A family of four in Nigeria was shot and injured this week by armed assailants who invaded their home as they prayed in their sitting room.
According to religious freedom charity Christian Solidarity Worldwide (CSW), the attack was the latest in a series of armed assaults on Christian communities in both Plateau and Kaduna states that continue despite the coronavirus lockdown there.
CSW said attackers invaded the family's home in Ghana Ropp, Barkin Ladi Local Government Area (LGA), Plateau state on Tuesday evening.

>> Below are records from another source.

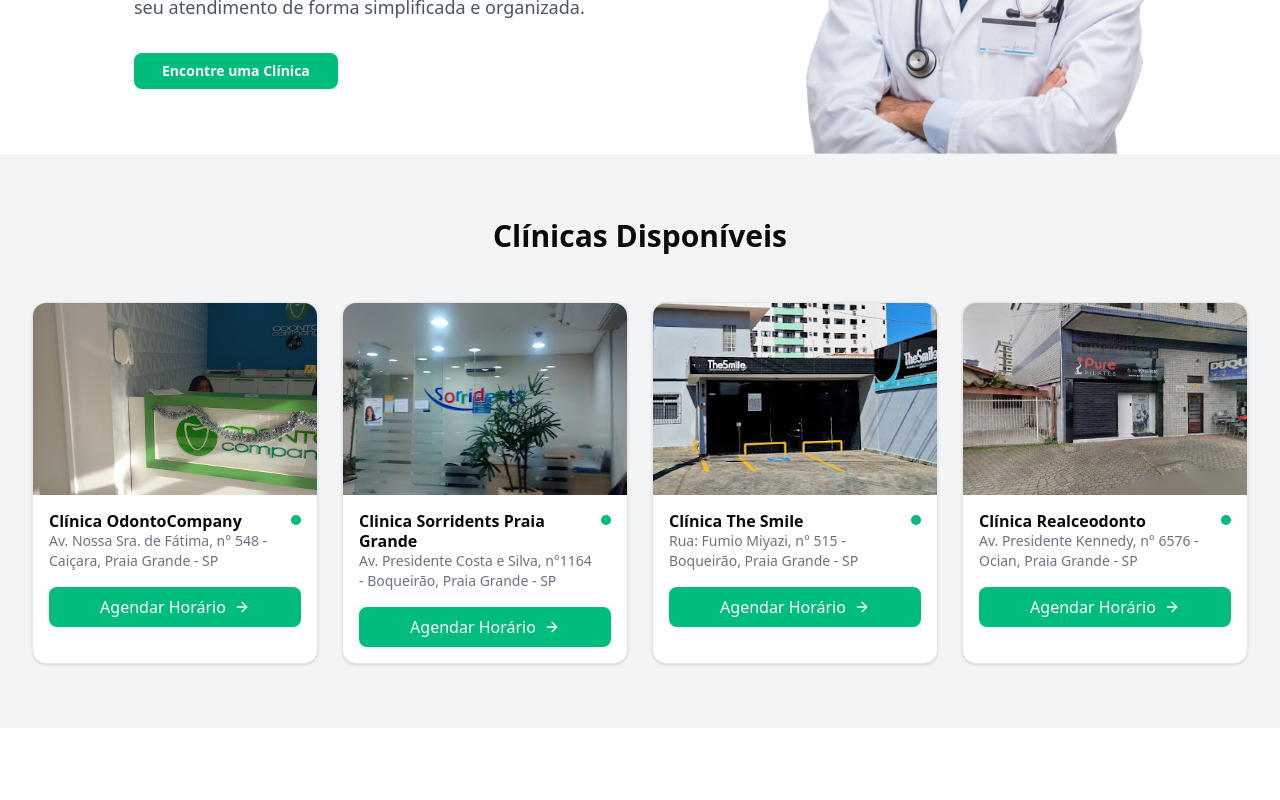
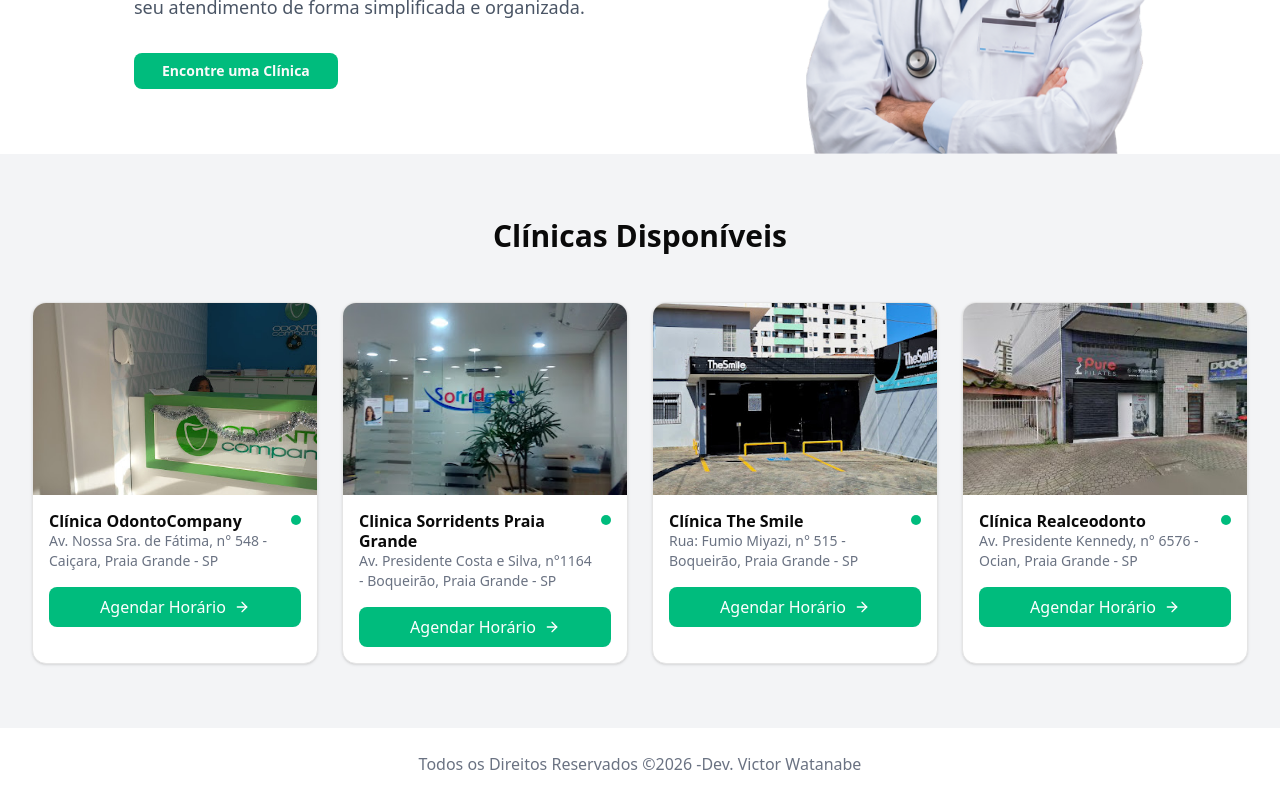
Before and after one commit to Victor-Watanabe/OdontoPro, a Next.js app: page / in a window 1280 px wide. Shown: the part 357-1157 px from the top of the page. Before the commit the page ends 1085 px from the top, so only its background shows below. Built offline with nearby package versions, Linux system fonts and the light colour scheme.

Commit message:
OP - 04 Desenvolvimento de Footer

```diff
--- /dev/null
+++ b/src/app/(public)/_components/Footer.tsx
@@ -0,0 +1,11 @@
+export default function Footer(){
+    return(
+        <footer className="py-6 text-center text-gray-500 text-sm md:text-base">
+            <p >Todos os Direitos Reservados ©{new Date().getFullYear()} -
+                <span className="hover:text-black duration-300">
+                    Dev. Victor Watanabe
+                </span>
+            </p>
+        </footer>
+    )
+}
--- a/src/app/(public)/page.tsx
+++ b/src/app/(public)/page.tsx
@@ -1,3 +1,4 @@
+import Footer from "./_components/Footer"
 import { Header } from "./_components/Header"
 import {Hero } from "./_components/hero"
 import { Professionals } from "./_components/professionals"
@@ -8,10 +9,9 @@
       <Header></Header>
       <div>
           <Hero/>
-
           <Professionals/>
-
       </div>
+      <Footer/>
     </div>
   )
 }
```
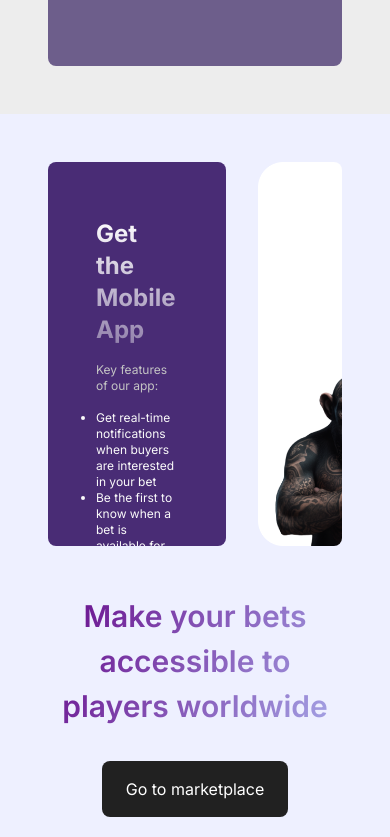
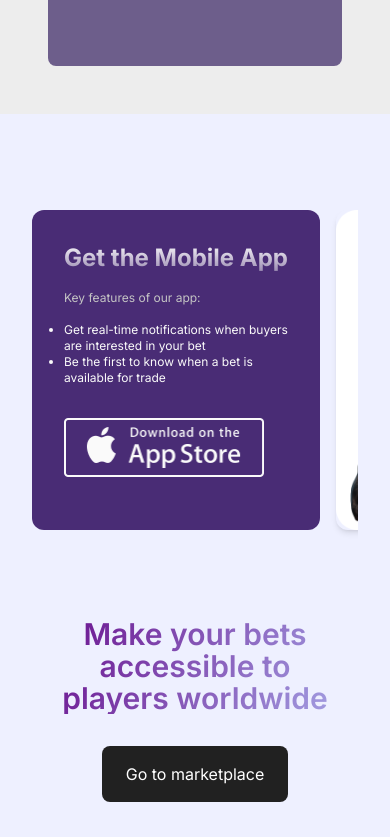
Before and after one commit to gitguti/bug-free-spoon, a Next.js app: page / in a window 390 px wide. Shown: the part 4967-5804 px from the top of the page. Built offline with nearby package versions, Linux system fonts and the light colour scheme; a web font is replaced by a local one.

Commit message:
update section5

```diff
--- a/src/app/components/home/Section5.jsx
+++ b/src/app/components/home/Section5.jsx
@@ -6,14 +6,21 @@ import Button from "../ui/Button";
 const Section5 = () => {
   return (
     <>
-    <div>
-<div className="p-12 md:p-36 bg-lila mx-auto">
-  <div className="flex gap-8 md:gap-16 overflow-x-scroll">
+      <div className="px-8 py-24 md:py-48  bg-lila mx-auto">
+      <div
+        class="flex overflow-x-scroll pb-10 scrollbar-hide">
+        <div
+          class="flex flex-nowrap w-full gap-4 md:gap-16 md:justify-center">
+          <div class="inline-block">
             <Card />
+          </div>
+          <div class="inline-block">
             <CTAApp />
           </div>
+        </div>
+      </div>
       <div className="mx-auto w-11/12 md:w-1/2 my-12 text-center">
-        <h2 className="text-3xl md:text-5xl font-semibold leading-normal my-8 text-gradient">
+      <h2 className="text-3xl md:text-5xl font-semibold leading-8 md:leading-normal my-8 text-gradient">
         Make your bets accessible to players worldwide
       </h2>
       <div className="flex justify-center">
@@ -21,16 +28,15 @@ const Section5 = () => {
         </div>
       </div>
       </div>
-      </div>
     </>
   );
 };
 
-const Card = ({ title, backgroundImage, titleColor, description, backgroundColor, image, width, height }) => {
 
+const Card = ({ }) => {
 return (
         <>
-    <div className="px-12 py-10 h-96 w-96 md:w-1/3 rounded-lg overflow-hidden justify-content-start text-new-white" style={{ backgroundColor: "#492C75" }}>
+          <div className="w-72 md:w-full h-80 px-8 md:px-12 py-4 md:py-8 md:h-96 max-w-xs overflow-hidden rounded-xl  bg-white hover:shadow-xl transition-shadow duration-300 ease-in-out  justify-content-start" style={{ backgroundColor: "#492C75" }}>
             <p className="text-2xl md:text-3xl font-bold mt-4 mb-4 text-gradient2">Get the Mobile App</p>
             <p className=" text-[#c4c4c4] mt-4 mb-4 text-xs md:text-base">Key features of our app:</p>
             <ul className='text-[#fafafa] text-xs md:text-sm mb-8 list-disc'>
@@ -49,7 +55,7 @@ const Card = ({ title, backgroundImage, titleColor, description, backgroundColor
         const CTAApp = ({ }) => {
   return (
         <>
-    <div className="w-full md:w-2/3 bg-cta-app bg-cover h-96 rounded-lg">
+          <div className="w-96 md:w-[120rem] h-80 px-12 py-10 md:h-96 max-w-4xl overflow-hidden rounded-xl shadow-md bg-cta-app bg-cover  hover:shadow-xl transition-shadow duration-300 ease-in-out">
           </div>
         </>
         )
```
Lines whose indentation alone changed are shown as unchanged.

Armed assailants, reportedly of Fulani origin, broke into the family's home and proceeded to shoot Rev Canon Bayo James Famonure, headmaster of Messiah College and leader of Calvary Mission (CAPRO) and Agape Missions, in the forehead and leg. His wife Naomi was shot in the back, and their sons Adua and Victor were shot in the feet, after which the assailants fled the area.
The family was later carried to hospital in the Plateau state capital, where Mrs Famonure underwent surgery to remove a bullet in her back, which had fortunately missed her spinal cord and other internal organs by inches.
The bullets fired Canon Bayo had not penetrated his forehead or hit the bone in his leg. Both are reported to be "tired, but in good spirits," and remain hospitalised, along with their son Victor.
Adua has now been discharged, and a security detail has been posted at the family's home.
CSW said the attack came two days after four members of the Evangelical Church Winning All (ECWA) were ambushed and killed by Fulani assailants as they travelled by motorcycle from Kwell village to Miango Town in Plateau state.
Last month the Southern Kaduna Peoples Union (SOKAPU) said that communities in three southern Kaduna LGAs had suffered coordinated armed attacks within a 48-hour period.
Rev Yunusa Nmadu, General Secretary of ECWA and CEO of CSW Nigeria, said: The relentless campaign of violence against Christian communities in Kaduna and Plateau, which continues despite the existence of lockdowns in both states, is both perplexing and entirely unacceptable.
"The fact that these armed assailants are able to attack at will constitutes a security emergency, and every relevant federal and state agency should be brought to bear to ensure the investigation, arrest and prosecution of the perpetrators and their enablers.
"The cycle of impunity must be brought to an end. Only the presence of security and justice will prevent retaliatory violence from taking hold. The time for federal and state authorities to guarantee security, welfare and the sanctity of life of the Christian community in these areas is long overdue."
Meanwhile, CSW said police in Kaduna state have arrested the alleged killer of 18-year-old seminarian Michael Nnadi, who was kidnapped along with three fellow students by men dressed in military fatigues after they invaded Good Shepherd Seminary in January.
In an interview with Nigerian media, his killer said he had murdered Mr Nnadi because he would not stop speaking about his faith.